A friend told me the story of a problem he and his wife had with their son when the little fellow was around four or five years old. He began to spit on people and it seemed the parents best efforts to make him stop were to no avail.
One day his dad came into the house and saw the little fellow sitting in the corner, “serving time.” Though he knew why he was there, like all good dads, my friend couldn’t resist teasing, “What are you doing in the corner?”
The little prisoner didn’t miss a beat, “I’m waiting for more spit!”
You can’t help but admire him, unbowed before the injustices of adult oppression.
But to me the story is funny because it illustrates a strain in human character– something in our psyche is unbowed. When someone tells us to do something, a little fellow deep within us stands up and says, “No! I’ll do what I want to do, not what you tell me to do.”
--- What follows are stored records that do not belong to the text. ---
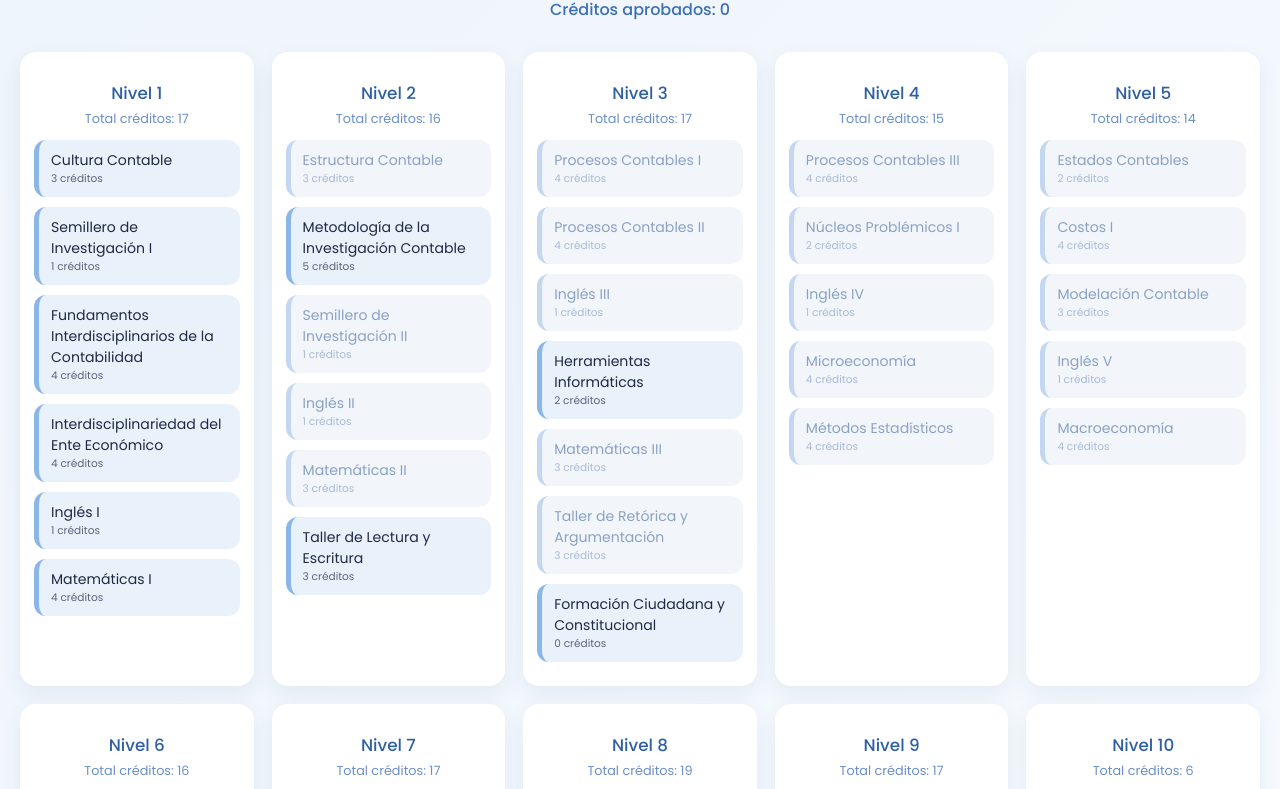
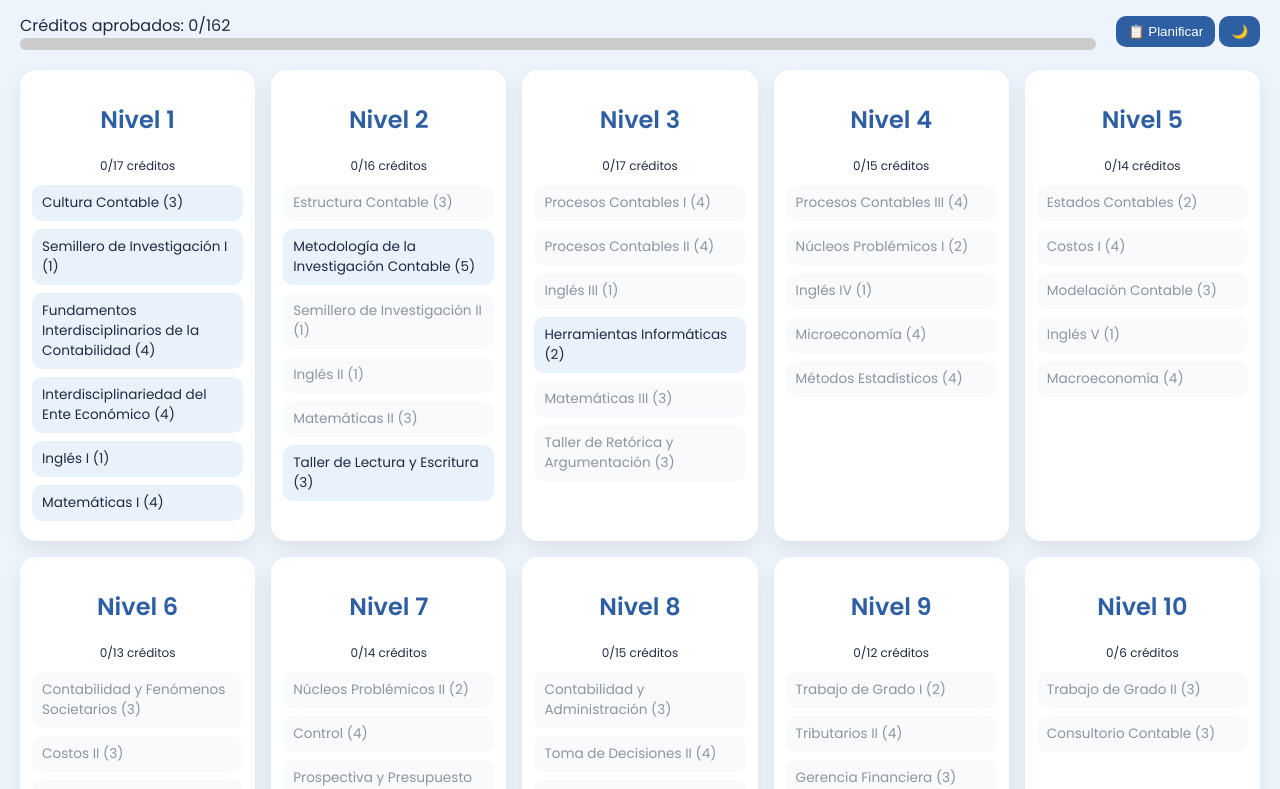
Before and after one commit to yuleidybravo/Malla-Contadur-a-UdeA, a plain HTML site: page index.html in a window 1280 px wide. Shown: the part 98-887 px from the top of the page. Drawn offline with Linux system fonts and the light colour scheme.

Commit message:
Update index5.html

```diff
--- a/index.html
+++ b/index.html
@@ -1,117 +1,105 @@
 <!DOCTYPE html>
 <html lang="es">
 <head>
-  <meta charset="UTF-8" />
+<meta charset="UTF-8">
 <title>Malla Curricular – Contaduría</title>
 
-  <!-- FUENTE BONITA -->
 <link href="https://fonts.googleapis.com/css2?family=Poppins:wght@300;400;500;600&display=swap" rel="stylesheet">
 
 <style>
-    body {
-      font-family: 'Poppins', sans-serif;
-      background: linear-gradient(135deg, #eef4fb, #f7fbff);
-      margin: 0;
-      padding: 20px;
-      color: #1f2a44;
+:root{
+  --bg:#eef4fb;
+  --card:#ffffff;
+  --text:#1f2a44;
+  --primary:#2f5fa3;
+  --light:#e9f1fb;
+  --approved:#cfe2f9;
+  --locked:#f2f6fb;
 }
-
-    h1 {
-      text-align: center;
-      margin-bottom: 6px;
-      font-weight: 600;
-      color: #244a7c;
+body.dark{
+  --bg:#0e1a2b;
+  --card:#16263d;
+  --text:#e4ecf7;
+  --primary:#6ea2e8;
+  --light:#1f3554;
+  --approved:#284d7c;
+  --locked:#1a2c47;
 }
-
-    .credits {
-      text-align: center;
-      margin-bottom: 30px;
-      font-weight: 500;
-      color: #3b6fb6;
+body{
+  margin:0;
+  padding:20px;
+  font-family:'Poppins',sans-serif;
+  background:var(--bg);
+  color:var(--text);
+  transition:.3s;
 }
-
-    /* 5 columnas arriba, 5 abajo */
-    .grid {
-      display: grid;
-      grid-template-columns: repeat(5, 1fr);
-      gap: 18px;
+h1{text-align:center;color:var(--primary)}
+.top{
+  display:flex;
+  justify-content:space-between;
+  align-items:center;
+  gap:20px;
+  margin-bottom:20px;
+  flex-wrap:wrap;
 }
-
-    .column {
-      background: #ffffff;
-      border-radius: 16px;
-      padding: 14px;
-      box-shadow: 0 8px 20px rgba(36, 74, 124, 0.08);
+button{
+  background:var(--primary);
+  color:#fff;
+  border:none;
+  padding:8px 12px;
+  border-radius:10px;
+  cursor:pointer;
 }
-
-    .column h2 {
-      text-align: center;
-      font-size: 1.05em;
-      margin-bottom: 4px;
-      font-weight: 500;
-      color: #2f5fa3;
+.progress-bar{
+  background:#ccc;
+  height:12px;
+  border-radius:10px;
+  overflow:hidden;
 }
-
-    .total-nivel {
-      text-align: center;
-      font-size: 0.8em;
-      color: #6b8fc9;
-      margin-bottom: 12px;
+.progress-fill{
+  height:100%;
+  width:0;
+  background:var(--primary);
+  transition:.4s;
 }
-
-    .course {
-      background: #e9f1fb;
-      margin-bottom: 10px;
-      padding: 10px 12px;
-      border-radius: 12px;
-      cursor: pointer;
-      font-size: 0.88em;
-      position: relative;
-      transition: all 0.25s ease;
-      border-left: 5px solid #8bb6e8;
+.grid{
+  display:grid;
+  grid-template-columns:repeat(5,1fr);
+  gap:16px;
 }
-
-    .course small {
-      display: block;
-      font-size: 0.75em;
-      opacity: 0.7;
+.column{
+  background:var(--card);
+  border-radius:16px;
+  padding:12px;
+  box-shadow:0 8px 20px rgba(0,0,0,.08);
 }
-
-    .course:hover {
-      transform: translateY(-2px);
-      box-shadow: 0 6px 14px rgba(36, 74, 124, 0.12);
+.column h2{text-align:center;color:var(--primary)}
+.level-progress{
+  font-size:.75em;
+  text-align:center;
+  margin-bottom:10px;
 }
-
-    /* Aprobadas */
-    .approved {
-      background: #cfe2f9;
-      border-left-color: #2f5fa3;
-      color: #1e3f6f;
-      text-decoration: line-through;
+.course{
+  background:var(--light);
+  padding:8px 10px;
+  border-radius:10px;
+  margin-bottom:8px;
+  cursor:pointer;
+  transition:.2s;
+  font-size:.85em;
 }
-
-    /* Bloqueadas */
-    .locked {
-      background: #f2f6fb;
-      border-left-color: #c3d7f2;
-      cursor: not-allowed;
-      color: #8aa1c4;
+.course:hover{transform:scale(1.03)}
+.approved{
+  background:var(--approved);
+  text-decoration:line-through;
 }
-
-    .locked:hover::after {
-      content: attr(data-tooltip);
-      position: absolute;
-      left: 50%;
-      bottom: 110%;
-      transform: translateX(-50%);
-      background: #2f5fa3;
-      color: #ffffff;
-      padding: 6px 8px;
-      border-radius: 8px;
-      font-size: 0.72em;
-      white-space: pre-line;
-      box-shadow: 0 4px 12px rgba(0,0,0,0.15);
-      z-index: 10;
+.locked{
+  background:var(--locked);
+  opacity:.5;
+  cursor:not-allowed;
+}
+.plan{
+  outline:2px dashed var(--primary);
 }
 </style>
 </head>
@@ -119,13 +107,37 @@
 <body>
 
 <h1>Malla Curricular – Contaduría</h1>
-<div id="credits" class="credits"></div>
+
+<div class="top">
+  <div style="flex:1">
+    <div id="creditText"></div>
+    <div class="progress-bar">
+      <div id="progressFill" class="progress-fill"></div>
+    </div>
+  </div>
+  <div>
+    <button onclick="togglePlan()">📋 Planificar</button>
+    <button onclick="toggleDark()">🌙</button>
+  </div>
+</div>
+
+<div id="planCredits"></div>
 
 <div id="grid" class="grid"></div>
 
 <script>
-  const data = [
-    { level:'Nivel 1', courses:[
+const TOTAL_CREDITS=162;
+let planning=false;
+
+const approved=new Set(JSON.parse(localStorage.getItem('approvedCourses')||'[]'));
+const planned=new Set();
+
+if(localStorage.getItem('dark')==='1'){
+  document.body.classList.add('dark');
+}
+
+const data=[
+{level:'Nivel 1',courses:[
 {id:'1502010',name:'Cultura Contable',credits:3,req:[]},
 {id:'1502014',name:'Semillero de Investigación I',credits:1,req:[]},
 {id:'1502015',name:'Fundamentos Interdisciplinarios de la Contabilidad',credits:4,req:[]},
@@ -133,7 +145,7 @@
 {id:'1502150',name:'Inglés I',credits:1,req:[]},
 {id:'1504101',name:'Matemáticas I',credits:4,req:[]}
 ]},
-    { level:'Nivel 2', courses:[
+{level:'Nivel 2',courses:[
 {id:'1502021',name:'Estructura Contable',credits:3,req:['1502015']},
 {id:'1502024',name:'Metodología de la Investigación Contable',credits:5,req:[]},
 {id:'1502026',name:'Semillero de Investigación II',credits:1,req:['1502014']},
@@ -141,120 +153,143 @@
 {id:'1504102',name:'Matemáticas II',credits:3,req:['1504101']},
 {id:'1506016',name:'Taller de Lectura y Escritura',credits:3,req:[]}
 ]},
-    { level:'Nivel 3', courses:[
+{level:'Nivel 3',courses:[
 {id:'1502031',name:'Procesos Contables I',credits:4,req:['1502021']},
 {id:'1502033',name:'Procesos Contables II',credits:4,req:['1502021']},
 {id:'1502152',name:'Inglés III',credits:1,req:['1502151']},
 {id:'1502873',name:'Herramientas Informáticas',credits:2,req:[]},
 {id:'1504103',name:'Matemáticas III',credits:3,req:['1504102']},
-      {id:'1506036',name:'Taller de Retórica y Argumentación',credits:3,req:['1506016']},
-      {id:'1506100',name:'Formación Ciudadana y Constitucional',credits:0,req:[]}
+{id:'1506036',name:'Taller de Retórica y Argumentación',credits:3,req:['1506016']}
 ]},
-    { level:'Nivel 4', courses:[
+{level:'Nivel 4',courses:[
 {id:'1502035',name:'Procesos Contables III',credits:4,req:['1502033']},
-      {id:'1502038',name:'Núcleos Problémicos I',credits:2,req:['1502873','1502031','1502033']},
+{id:'1502038',name:'Núcleos Problémicos I',credits:2,req:['1502031','1502033']},
 {id:'1502153',name:'Inglés IV',credits:1,req:['1502152']},
 {id:'1503608',name:'Microeconomía',credits:4,req:['1504103']},
 {id:'1504064',name:'Métodos Estadísticos',credits:4,req:['1504102']}
 ]},
-    { level:'Nivel 5', courses:[
+{level:'Nivel 5',courses:[
 {id:'1502043',name:'Estados Contables',credits:2,req:['1502031','1502035']},
 {id:'1502050',name:'Costos I',credits:4,req:['1502031']},
 {id:'1502055',name:'Modelación Contable',credits:3,req:['1502024']},
 {id:'1502154',name:'Inglés V',credits:1,req:['1502153']},
 {id:'1503609',name:'Macroeconomía',credits:4,req:['1503608']}
 ]},
-    { level:'Nivel 6', courses:[
+{level:'Nivel 6',courses:[
 {id:'1502045',name:'Contabilidad y Fenómenos Societarios',credits:3,req:['1502043']},
 {id:'1502061',name:'Costos II',credits:3,req:['1502050']},
-      {id:'1502073',name:'Teoría Contable',credits:3,req:['1502055','1502010']},
-      {id:'1502075',name:'Gestión y Contabilidad Pública',credits:3,req:['1503609','1502043']},
-      {id:'1502155',name:'Inglés VI',credits:1,req:['1502154']},
-      {id:'1503070',name:'Política Monetaria y Fiscal',credits:3,req:['1503609']}
+{id:'1502073',name:'Teoría Contable',credits:3,req:['1502055']},
+{id:'1502075',name:'Gestión y Contabilidad Pública',credits:3,req:['1503609']},
+{id:'1502155',name:'Inglés VI',credits:1,req:['1502154']}
 ]},
-    { level:'Nivel 7', courses:[
-      {id:'1502048',name:'Núcleos Problémicos II',credits:2,req:['1502061','1502045']},
+{level:'Nivel 7',courses:[
+{id:'1502048',name:'Núcleos Problémicos II',credits:2,req:['1502061']},
 {id:'1502089',name:'Control',credits:4,req:['1502045']},
 {id:'1502171',name:'Prospectiva y Presupuesto',credits:4,req:['1502061']},
-      {id:'1502178',name:'Toma de Decisiones I',credits:4,req:['1502061','1504064']},
-      {id:'1503074',name:'Economía Colombiana',credits:3,req:['1503070']}
+{id:'1502178',name:'Toma de Decisiones I',credits:4,req:['1502061','1504064']}
 ]},
-    { level:'Nivel 8', courses:[
-      {id:'1502056',name:'Contabilidad y Administración',credits:3,req:['1502016','1502178']},
+{level:'Nivel 8',courses:[
+{id:'1502056',name:'Contabilidad y Administración',credits:3,req:['1502178']},
 {id:'1502079',name:'Toma de Decisiones II',credits:4,req:['1502171']},
-      {id:'1502088',name:'Obligaciones y Procedimientos Tributarios I',credits:4,req:['1503074','1502045']},
-      {id:'1502091',name:'Procesos de Control',credits:4,req:['1502089']},
-      {id:'1502180',name:'Análisis Contable',credits:4,req:['1502043','1502171']}
+{id:'1502088',name:'Tributarios I',credits:4,req:['1502045']},
+{id:'1502091',name:'Procesos de Control',credits:4,req:['1502089']}
 ]},
-    { level:'Nivel 9', courses:[
+{level:'Nivel 9',courses:[
 {id:'1502020',name:'Trabajo de Grado I',credits:2,req:['1502024'],minCredits:120},
-      {id:'1502049',name:'Núcleos Problémicos III',credits:2,req:['1502079']},
-      {id:'1502190',name:'Obligaciones y Procedimientos Tributarios II',credits:4,req:['1502088']},
-      {id:'1502192',name:'Gerencia Financiera',credits:3,req:['1502180','1502079']},
-      {id:'1502193',name:'Informes de Control',credits:3,req:['1502091']},
+{id:'1502190',name:'Tributarios II',credits:4,req:['1502088']},
+{id:'1502192',name:'Gerencia Financiera',credits:3,req:['1502079']},
 {id:'1502099',name:'Seminario Electivo',credits:3,req:[],minCredits:120}
 ]},
-    { level:'Nivel 10', courses:[
+{level:'Nivel 10',courses:[
 {id:'1502030',name:'Trabajo de Grado II',credits:3,req:['1502020']},
 {id:'1502195',name:'Consultorio Contable',credits:3,req:[],minCredits:138}
 ]}
 ];
 
-  const approved = new Set(JSON.parse(localStorage.getItem('approvedCourses') || '[]'));
-  const grid = document.getElementById('grid');
-  const creditsDiv = document.getElementById('credits');
-
 function totalCredits(){
-    let sum=0;
-    data.forEach(n=>n.courses.forEach(c=>{
-      if(approved.has(c.id)) sum+=c.credits;
-    }));
-    return sum;
+  let s=0;
+  data.forEach(l=>l.courses.forEach(c=>approved.has(c.id)&&(s+=c.credits)));
+  return s;
 }
 
 function canUnlock(c){
-    const reqOk = c.req.every(r=>approved.has(r));
-    const creditOk = !c.minCredits || totalCredits()>=c.minCredits;
-    return reqOk && creditOk;
+  return c.req.every(r=>approved.has(r)) &&
+        (!c.minCredits || totalCredits()>=c.minCredits);
+}
+
+function removeDependents(id){
+  data.forEach(l=>{
+    l.courses.forEach(c=>{
+      if(c.req.includes(id)&&approved.has(c.id)){
+        approved.delete(c.id);
+        removeDependents(c.id);
+      }
+    });
+  });
 }
 
 function render(){
+  const grid=document.getElementById('grid');
   grid.innerHTML='';
-    creditsDiv.textContent=`Créditos aprobados: ${totalCredits()}`;
+  const credits=totalCredits();
 
-    data.forEach(n=>{
-      const totalNivel=n.courses.reduce((a,c)=>a+c.credits,0);
+  document.getElementById('creditText').textContent=
+    `Créditos aprobados: ${credits}/${TOTAL_CREDITS}`;
+  document.getElementById('progressFill').style.width=
+    `${(credits/TOTAL_CREDITS)*100}%`;
+
+  let planSum=0;
+  planned.forEach(id=>{
+    data.forEach(l=>l.courses.forEach(c=>c.id===id&&(planSum+=c.credits)));
+  });
+  document.getElementById('planCredits').textContent=
+    planning?`📋 Créditos planeados: ${planSum}`:'';
+
+  data.forEach(l=>{
+    let a=0,t=0;
+    l.courses.forEach(c=>{
+      t+=c.credits;
+      approved.has(c.id)&&(a+=c.credits);
+    });
     const col=document.createElement('div');
     col.className='column';
-      col.innerHTML=`<h2>${n.level}</h2><div class="total-nivel">Total créditos: ${totalNivel}</div>`;
+    col.innerHTML=`<h2>${l.level}</h2>
+      <div class="level-progress">${a}/${t} créditos</div>`;
 
-      n.courses.forEach(c=>{
-        const div=document.createElement('div');
-        div.className='course';
-        div.innerHTML=`${c.name}<small>${c.credits} créditos</small>`;
+    l.courses.forEach(c=>{
+      const d=document.createElement('div');
+      d.className='course';
+      d.textContent=`${c.name} (${c.credits})`;
+      if(!canUnlock(c))d.classList.add('locked');
+      if(approved.has(c.id))d.classList.add('approved');
+      if(planned.has(c.id))d.classList.add('plan');
 
-        const unlocked=canUnlock(c);
-        if(!unlocked){
-          div.classList.add('locked');
-          let t=[];
-          if(c.req.length) t.push('Prereq: '+c.req.filter(r=>!approved.has(r)).join(', '));
-          if(c.minCredits && totalCredits()<c.minCredits) t.push('Requiere '+c.minCredits+' créditos');
-          div.dataset.tooltip=t.join('\\n');
-        } else if(approved.has(c.id)){
-          div.classList.add('approved');
+      d.onclick=()=>{
+        if(!canUnlock(c))return;
+        if(planning){
+          planned.has(c.id)?planned.delete(c.id):planned.add(c.id);
+        }else{
+          if(approved.has(c.id)){
+            approved.delete(c.id);
+            removeDependents(c.id);
+          }else{
+            approved.add(c.id);
           }
-
-        div.onclick=()=>{
-          if(!unlocked) return;
-          approved.has(c.id)?approved.delete(c.id):approved.add(c.id);
           localStorage.setItem('approvedCourses',JSON.stringify([...approved]));
+        }
         render();
       };
-
-        col.appendChild(div);
+      col.appendChild(d);
     });
     grid.appendChild(col);
   });
+}
+
+function togglePlan(){planning=!planning;planned.clear();render();}
+function toggleDark(){
+  document.body.classList.toggle('dark');
+  localStorage.setItem('dark',
+    document.body.classList.contains('dark')?'1':'0');
 }
 
 render();
```
Lines whose indentation alone changed are shown as unchanged.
Egyptian pharaohs are famous for constructing pyramids, but that’s not all they did. One of them at least passed a good bit of his time trying to do just the opposite of what the Eternal God told him to do (“Let my people go!”)
So God’s judgment fell on him and his people. This hard head would change just long enough so that God would lift his hand, then he went back to doing what he wanted.
That attitude wrecked his country and cost him his eldest son. We last see old Pharaoh on the Egyptian side of the Red Sea, surveying the wreckage of his army, or at least that part of his army and equipment that would float.
Israel danced off into the desert and freedom from the king’s slavery. Not even Pharoah is smarter or stronger than God.
The Bible talks about a stubborn, rebellious world of people in the book of Revelation. God gives us a glimpse of a time when He begins to pour out his wrath on people that refuse to obey him. Not only have they turned their back on his love and grace, but they’ve embraced the representative of the devil himself, the Antichrist.
They reap what they sow, because every sin and every rebellion contains seeds. When we eat the fruit, the seed is planted and we reap it.
So we see the world shaking under plagues, earthquakes, wars, famines, economic distresses … you name it.
You’d think they would repent of their sin and turn towards God for forgiveness, but no, they’re just waiting for more spit!
“The fifth Angel poured his bowl on the throne of the Beast: Its kingdom fell into sudden eclipse. Mad with pain, men and women bit and chewed their tongues, cursed the God-of-Heaven for their torment and sores, and refused to repent and change their ways.” (Rev. 16: 10-11, The Message).
As I thought about this, I asked myself the question, “What does that have to do with you and me?” After all, we’re on the side that loves the Lord, those who have submitted to His Lordship.
But don’t I have my rebellious moments at times? “Lord, you’re asking too much. Not that!” Or, “No Lord, there’s nothing wrong with that. This is not you speaking to me, but my inner mother.” Or simply, “I’m a big boy. I can do what I want. I’m tired of this.”
Something in me wants to be Captain of the ship, and if the Lord asks me to play a role that I don’t like, that little fellow in me stands up and complains.
It’s just the opposite of the Cross. Jesus struggled with the horror of the Cross the night before his death for our sins. He foresaw the humiliation, the agony, and the horror and he naturally recoiled. But with tremendous courage He looked toward his Father and surrendered.
“Then Jesus went with them to a garden called Gethsemane and told his disciples, ‘Stay here while I go over there and pray.’ Taking along Peter and the two sons of Zebedee, he plunged into an agonizing sorrow. Then he said, ‘This sorrow is crushing my life out. Stay here and keep vigil with me.’
‘’Going a little ahead, he fell on his face, praying, ‘My Father, if there is any way, get me out of this. But please, not what I want. You, what do you want?’ … Again he prayed, “My Father, if there is no other way than this, drinking this cup to the dregs, I’m ready. Do it your way.’ … When he came back, he again found them sound asleep. They simply couldn’t keep their eyes open. This time he let them sleep on, and went back a third time to pray, going over the same ground one last time.’’ (Matt. 26:36-39, 42, 44, The Message)
Are you struggling in your Gethsemane today? Maybe you’re not rebelling but you’re afraid, or you just don’t want to do what the Lord is asking. One prayer unleashes the power of the Cross in your life: “My Father, if it is possible, may this cup be taken from me. Yet not as I will, but as you will.”
You’ve got to abandon yourself to Him in faith to be able to pray it and yes, self doesn’t want to lose control. But in life, weakness prevails until we lose control and turn it over to Him.
Thy will be done.
“Well kids, it all comes down to TRUST, doesn’t it? Let’s continue to trust Him together.” Marilyn Mathias in her blog near the end of a fight with Lou Gehrig’s disease which eventually took her life.